Let me get to the … How much time I got left? Five minutes, perfect. It’s all perfect. Four things I want to ask you to do for your pastor. First of all I want you to pray for your pastor. You knew I was going to say that. Just you knowing I was going to say that, please don’t discount the importance of this. Many of you know the unbearable times that Becky and I have gone through with our family, and the pain and the devastation. I want to tell you, the only way we got through that, the only way we’re standing on our feet today is the prayers that people prayed for us. We’re convinced of that.
I can remember sitting at the table with my wife and tears just streaming down her face. She looked at me and she said, “Somebody is praying for us right now. I can feel it.” There’s a sense of peace that passes all understanding when somebody is praying for you. There’s something that happens in your spirit that can’t happen with a counselor, it can’t happen even with scripture. There’s something that happens in prayer that can’t happen any other way.

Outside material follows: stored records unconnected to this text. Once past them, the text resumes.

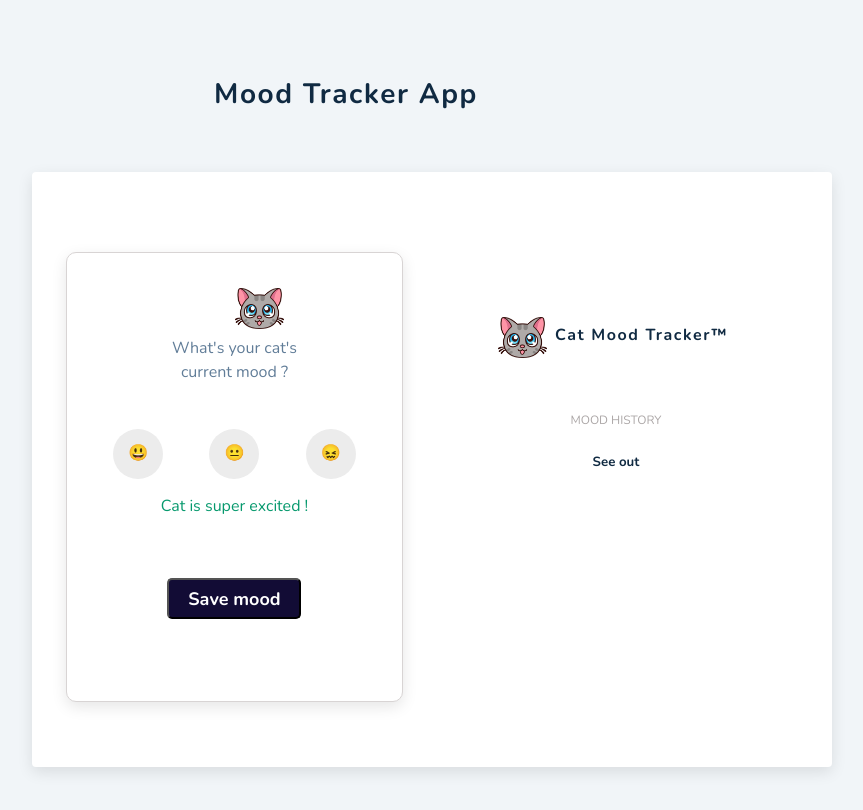
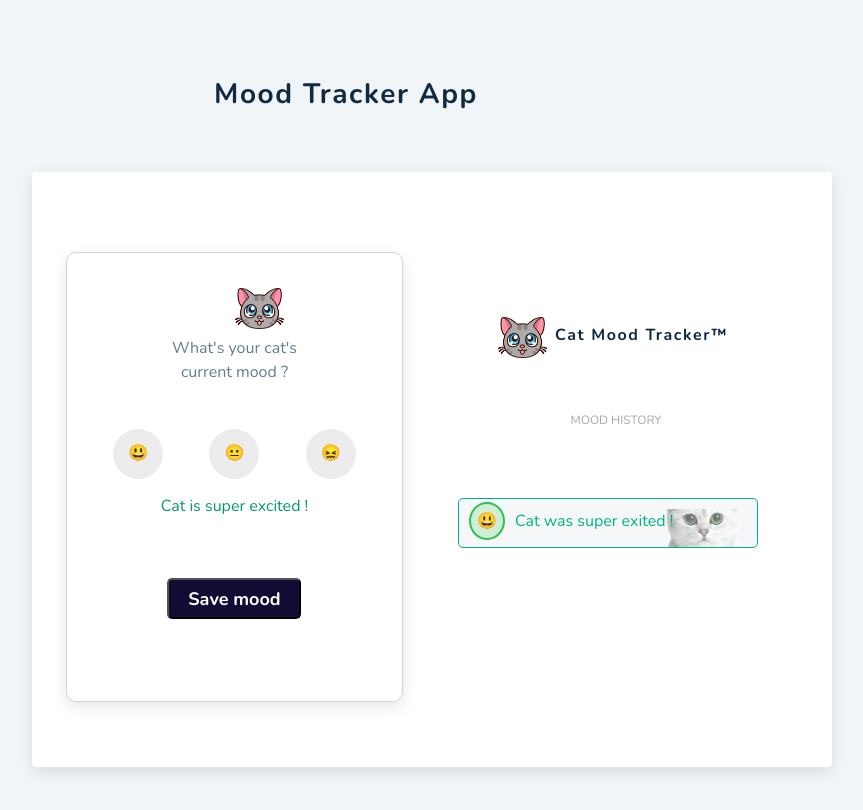
Before and after one commit to jamesoyanna/MoodTracker, a React (Create React App) app: page / in a window 1280 px wide. Shown: the top 810 px of the page, without its empty margins (298-1161 px from the left). Built offline with nearby package versions, Linux system fonts and the light colour scheme.

Commit message:
Add Mood display component

```diff
--- /dev/null
+++ b/src/components/Mood/Mood.js
@@ -0,0 +1,16 @@
+import React from 'react';
+import './mood.css';
+const Mood = () => {
+    return (
+      <>
+        <div className="mood__container">
+          <div className="overlay">
+            <p className="mood__content">
+              <span className="mood__emoji">😃</span>Cat was super exited !
+            </p>
+          </div>
+        </div>
+      </>
+    );
+}
+export default Mood;
--- /dev/null
+++ b/src/components/Mood/mood.css
@@ -0,0 +1,35 @@
+
+
+.mood__container{
+    padding: 10px 10px;
+    border: 1px solid  #00b386 ;
+    width: 300px;
+    height: 50px;
+    margin-left: 10px;
+    border-radius: 5px;
+    background: #F3F4F6B2;
+    margin-top: 65px;
+    justify-content: center;
+    color: #00b386;
+}
+
+.mood__content{
+color:#00b386;
+text-align: left;
+background-image: url("../../images/image4.png");
+background-repeat: no-repeat;
+background-position: right;
+background-size: 95px;
+height: 38px;
+
+}
+
+.mood__emoji{
+ border-radius: 50%;
+background: #53ac95;
+padding: 6px 6px;
+background: rgba(50, 194, 82, 0.2);
+border: 2px solid #32C252;
+box-sizing: border-box;
+margin-right:10px;
+}
--- a/src/components/MoodHistory/MoodHistory.js
+++ b/src/components/MoodHistory/MoodHistory.js
@@ -1,4 +1,5 @@
 import React from "react";
+import Mood from "../Mood/Mood";
 import Cat from "../../images/image.png";
 import "./moodHistory.css";
 
@@ -20,8 +21,7 @@ const  MoodHistory = () => {
             </p>
           </div>
         ) : (
-          <h5>See out</h5>
-          //   <Mood key={todos.id} todo={todos} />
+             <Mood />
         )}
       </div>
     </div>
```
Also changed, not shown: src/images/image4.png (added).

Pray for your pastor.
The second thing is speak a good word for your pastor. Let them know that you’re there to protect them. Let me put this in context though. Don’t go to your pastor and say, “Boy, I was with a group the other day just ripping you to shreds, but I spoke up for you pastor.” You can leave that first part out. It would be better if you didn’t say that part. Let your pastor know, “I’m for you and I appreciate you.” Be specific about what you appreciate. The whole general, “Yeah, you’re doing a great job”, that’s better to hear than you’re not, but it really doesn’t mean anything. Guys, you know if you … I’m getting a little off subject here, but if you just say to your wife every once in a while, “You’re great.” Well, that doesn’t really give her enough to go on. She’ll want to know “Why did you say that? What did you mean? In what areas? Can you give me some examples?” Compliments without examples really only carry so much positivity. I’m not even sure that’s a word. Be specific when you are speaking a good word for your pastor.
By the way, I did two in one there. The first one is pray. The second was protect. The third one is encourage. I meant to be specific when I was talking about encouragement. The fourth one is give to your church. Attend. Volunteer. See, this one actually requires something of you. I’m telling you, this is important because trend lines in churches, this is America, Jack, and if the trend lines are going downward, pastors in jeopardy. I speak from experience. I want you to know that it’s important. An important way to support your leadership, and this isn’t just the pastors, this is the elders, this is the Sunday school teachers, this is the deacons, these are all the people that are leading your church, is to be a part of the productive portion of that congregation. The people who give, the people who attend, the people who volunteer, there’s probably no more substantive way that you can support your pastor, other than prayer because told you prayer is bottom line, than that.
Okay, let’s take some time around the tables. You’ve got the questions there. Discuss together how you can be improved in your approach to your pastor. Go ahead.
Lord, thanks for this time together. We love you and we love those that you have given us to bring us closer to you. Help us to be their ministers. Help us to be their encouragers. Help us to walk more like Jesus, which should be their main encouragement. We pray this in his name, Amen. Thanks, y’all for coming.